"Oarfish are a very exotic, strange, rare fish so when they do appear, they lead to speculation," geologist Pat Abbott told 10News.
An oarfish washed ashore in Oceanside on Friday, and a few days earlier, one turned up off Catalina.
The oarfish, the likely source of sea serpent myths throughout the ages, is a subject of superstition in Japan.
According to traditional Japanese lore, the oarfish surface and beach themselves to send a sign of an impending earthquake.
"I don't discredit or disrespect the Japanese theory at all," said Abbott. "The science and study just isn't there. There's a big difference between suggesting something like that and proving it. What did an animal sense that maybe we didn't that told them about a coming event?"
The UK's Telegraph newspaper reported that after the big earthquakes in March of 2010 in Haiti and Taiwan that 10 oarfish washed up in Japan. The problem is the big earthquake in Japan did not happen until exactly a year later in March of 2011.
However, there is no scientific proof or theories that bottom-dwelling fish may be susceptible to movement in seismic fault lines.

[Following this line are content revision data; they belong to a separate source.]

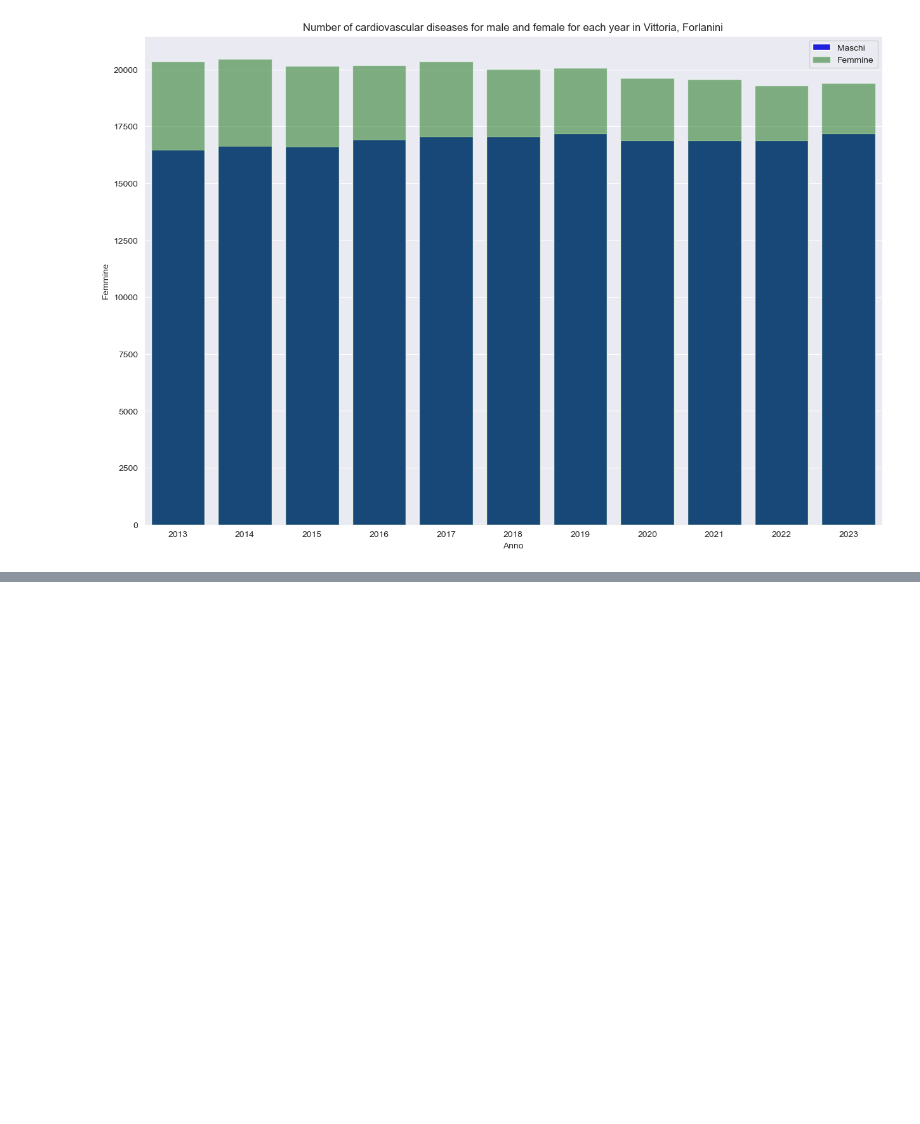
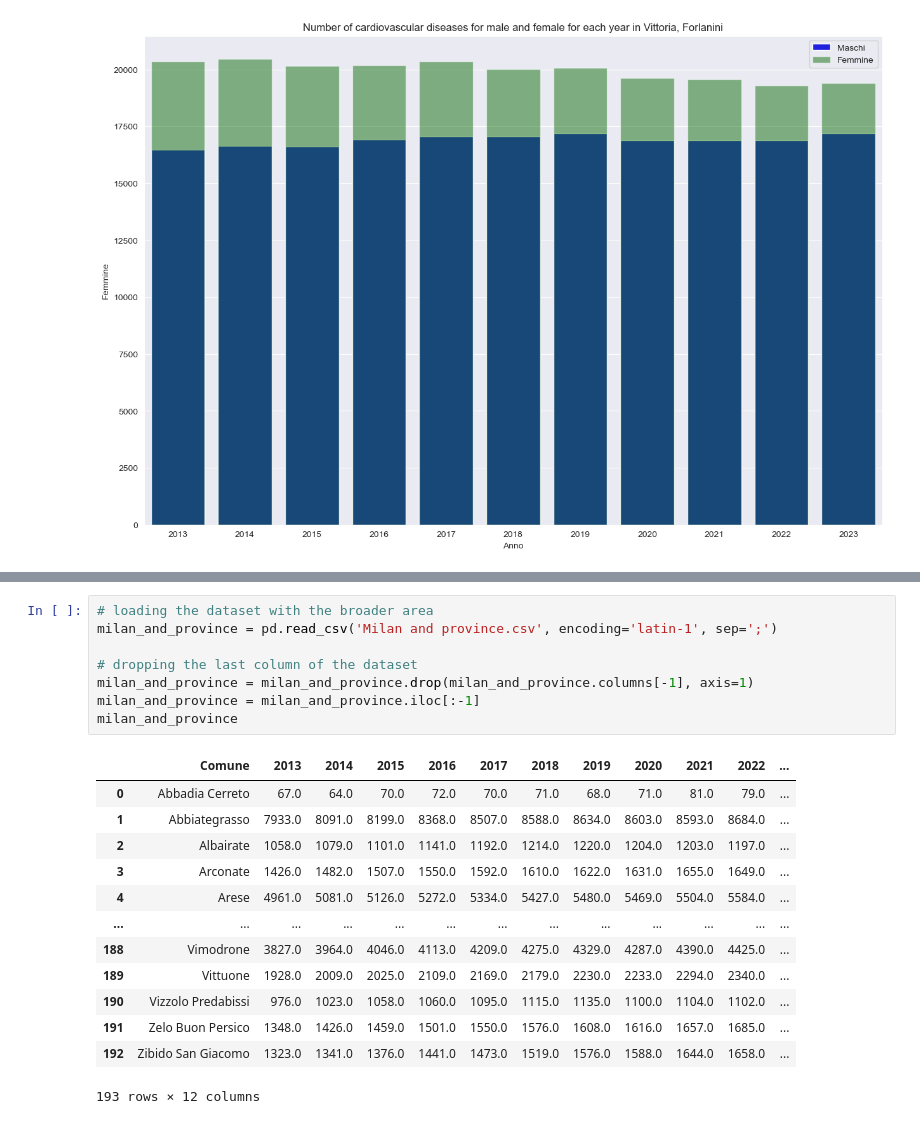
Before and after one commit to LGpolimi/HHE_DSLAB_project_AA2324, a Jupyter notebook: health_data/cardiovascular/Cardiovascular diseases/cardio.ipynb, the cells around one changed output, grey strips where cells are left out. Saved outputs shown, nothing was run; the diff lists cells and outputs as text; blank space fills up the shorter version.

Commit message:
finally able to open the province csv but not it ha sto be understood whether 193 comuni are actually the right number...

```diff
--- a/health_data/cardiovascular/Cardiovascular diseases/cardio.ipynb
+++ b/health_data/cardiovascular/Cardiovascular diseases/cardio.ipynb
@@ -87,0 +104,22 @@ It may be also noted that there is a tendency for women to develpe a cardiovascu
+# %%
+# loading the dataset with the broader area
+milan_and_province = pd.read_csv('Milan and province.csv', encoding='latin-1', sep=';')
+
+# dropping the last column of the dataset
+milan_and_province = milan_and_province.drop(milan_and_province.columns[-1], axis=1)
+milan_and_province = milan_and_province.iloc[:-1]
+milan_and_province
+# %% [output]
+|  | Comune | 2013 | 2014 | 2015 | 2016 | 2017 | 2018 | 2019 | 2020 | 2021 | 2022 | ... |
+| 0 | Abbadia Cerreto | 67.0 | 64.0 | 70.0 | 72.0 | 70.0 | 71.0 | 68.0 | 71.0 | 81.0 | 79.0 | ... |
+| 1 | Abbiategrasso | 7933.0 | 8091.0 | 8199.0 | 8368.0 | 8507.0 | 8588.0 | 8634.0 | 8603.0 | 8593.0 | 8684.0 | ... |
+| 2 | Albairate | 1058.0 | 1079.0 | 1101.0 | 1141.0 | 1192.0 | 1214.0 | 1220.0 | 1204.0 | 1203.0 | 1197.0 | ... |
+| 3 | Arconate | 1426.0 | 1482.0 | 1507.0 | 1550.0 | 1592.0 | 1610.0 | 1622.0 | 1631.0 | 1655.0 | 1649.0 | ... |
+| 4 | Arese | 4961.0 | 5081.0 | 5126.0 | 5272.0 | 5334.0 | 5427.0 | 5480.0 | 5469.0 | 5504.0 | 5584.0 | ... |
+| ... | ... | ... | ... | ... | ... | ... | ... | ... | ... | ... | ... | ... |
+| 188 | Vimodrone | 3827.0 | 3964.0 | 4046.0 | 4113.0 | 4209.0 | 4275.0 | 4329.0 | 4287.0 | 4390.0 | 4425.0 | ... |
+| 189 | Vittuone | 1928.0 | 2009.0 | 2025.0 | 2109.0 | 2169.0 | 2179.0 | 2230.0 | 2233.0 | 2294.0 | 2340.0 | ... |
+| 190 | Vizzolo Predabissi | 976.0 | 1023.0 | 1058.0 | 1060.0 | 1095.0 | 1115.0 | 1135.0 | 1100.0 | 1104.0 | 1102.0 | ... |
+| 191 | Zelo Buon Persico | 1348.0 | 1426.0 | 1459.0 | 1501.0 | 1550.0 | 1576.0 | 1608.0 | 1616.0 | 1657.0 | 1685.0 | ... |
+| 192 | Zibido San Giacomo | 1323.0 | 1341.0 | 1376.0 | 1441.0 | 1473.0 | 1519.0 | 1576.0 | 1588.0 | 1644.0 | 1658.0 | ... |
+193 rows × 12 columns
```
Also changed, not shown: parts of 6 cells of this notebook, 1 other file.
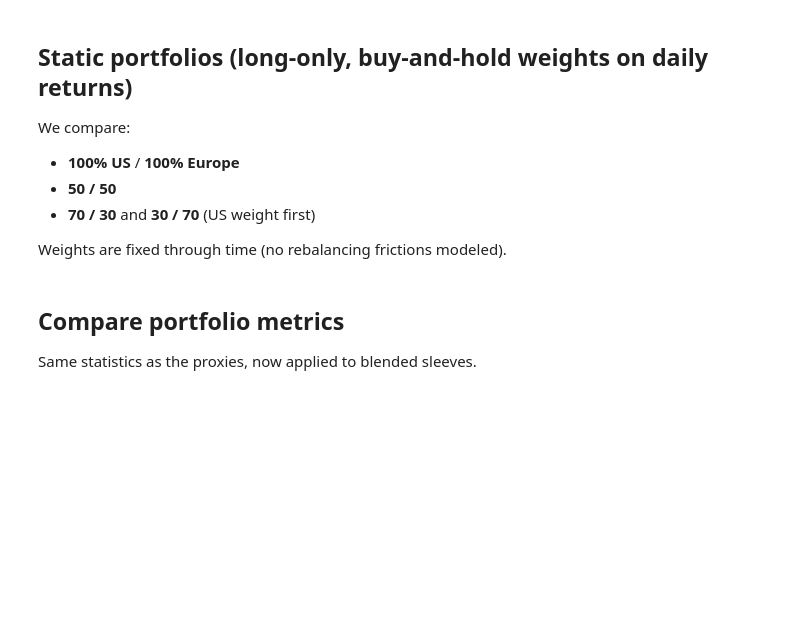
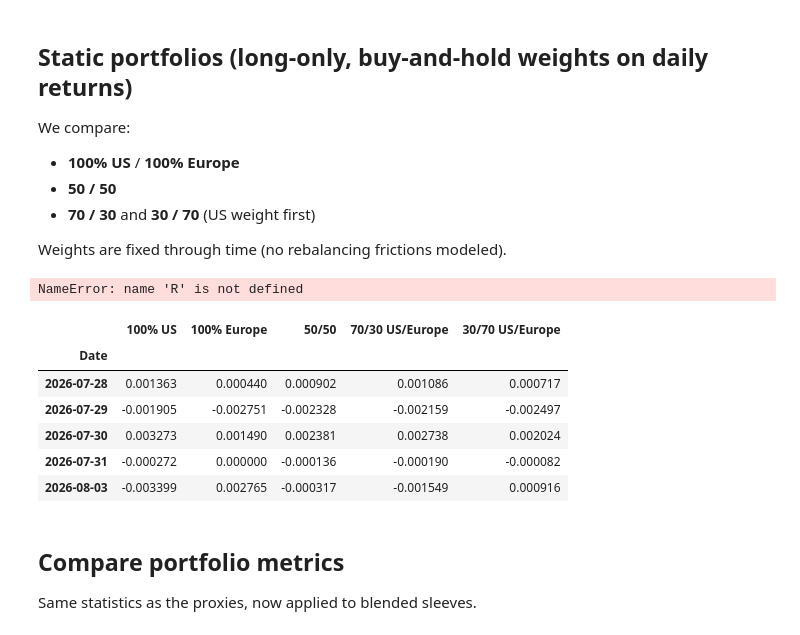
Before and after one commit to AliAmeri1996/private-credit-portfolio-analysis, a Jupyter notebook: notebooks/private_credit_analysis.ipynb, the cells around one changed output. Saved outputs shown, nothing was run; the diff lists cells and outputs as text; code cells hidden in the pictures; blank space fills up the shorter version.

```diff
--- a/notebooks/private_credit_analysis.ipynb
+++ b/notebooks/private_credit_analysis.ipynb
@@ -159,9 +274,12 @@ prices.head(), prices.tail()
 We use **simple** daily returns: \(r_t = P_t / P_{t-1} - 1\) for readability in portfolio aggregation.
 # %%
 returns = prices.pct_change().dropna()
+
+# Flatten MultiIndex columns before rename
+returns.columns = [col[0] for col in returns.columns]
+returns.index.name = "Date"
+
 returns = returns.rename(columns={"us_hy": "US HY proxy", "eu_hy": "Europe HY proxy"})
-
-returns.head()
 # %% [markdown]
 ## Exhibit: normalized price levels (rebased to 100)
 
@@ -228,20 +360,39 @@ We compare:
 - **70 / 30** and **30 / 70** (US weight first)
 
 Weights are fixed through time (no rebalancing frictions modeled).
+# %%
+print(R.columns.tolist())
+print(type(R.columns))
+print(R.head(2))
+# %% [output]
+NameError: name 'R' is not defined
 # %%
 asset_cols = ["US HY proxy", "Europe HY proxy"]
 R = returns[asset_cols].copy()
 
 weights = {
     "100% US": {"US HY proxy": 1.0, "Europe HY proxy": 0.0},
     "100% Europe": {"US HY proxy": 0.0, "Europe HY proxy": 1.0},
     "50/50": {"US HY proxy": 0.5, "Europe HY proxy": 0.5},
     "70/30 US/Europe": {"US HY proxy": 0.7, "Europe HY proxy": 0.3},
     "30/70 US/Europe": {"US HY proxy": 0.3, "Europe HY proxy": 0.7},
 }
 
-portfolios = pd.DataFrame({name: portfolio_returns(R, w) for name, w in weights.items()})
+# Bypass portfolio_returns — calculate directly to avoid MultiIndex alignment bug
+portfolios = pd.DataFrame({
+    name: sum(R[col] * weight for col, weight in w.items())
+    for name, w in weights.items()
+})
+
 portfolios.tail()
+# %% [output]
+|  | 100% US | 100% Europe | 50/50 | 70/30 US/Europe | 30/70 US/Europe |
+| Date |  |  |  |  |  |
+| 2026-07-28 | 0.001363 | 0.000440 | 0.000902 | 0.001086 | 0.000717 |
+| 2026-07-29 | -0.001905 | -0.002751 | -0.002328 | -0.002159 | -0.002497 |
+| 2026-07-30 | 0.003273 | 0.001490 | 0.002381 | 0.002738 | 0.002024 |
+| 2026-07-31 | -0.000272 | 0.000000 | -0.000136 | -0.000190 | -0.000082 |
+| 2026-08-03 | -0.003399 | 0.002765 | -0.000317 | -0.001549 | 0.000916 |
 # %% [markdown]
 ## Compare portfolio metrics
 
```
Also changed, not shown: parts of 12 cells of this notebook.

"Reports on other animals sensing earthquakes before they happened have been done, that elephants sensed something and went uphill in Indonesia and India and other countries before a quake, you think really? And that is why studying their behavior needs to be done," said Abbott.
The appearance of the fish off Catalina and Oceanside has scientists wondering why and trying to figure it out. For now, there are more questions than answers.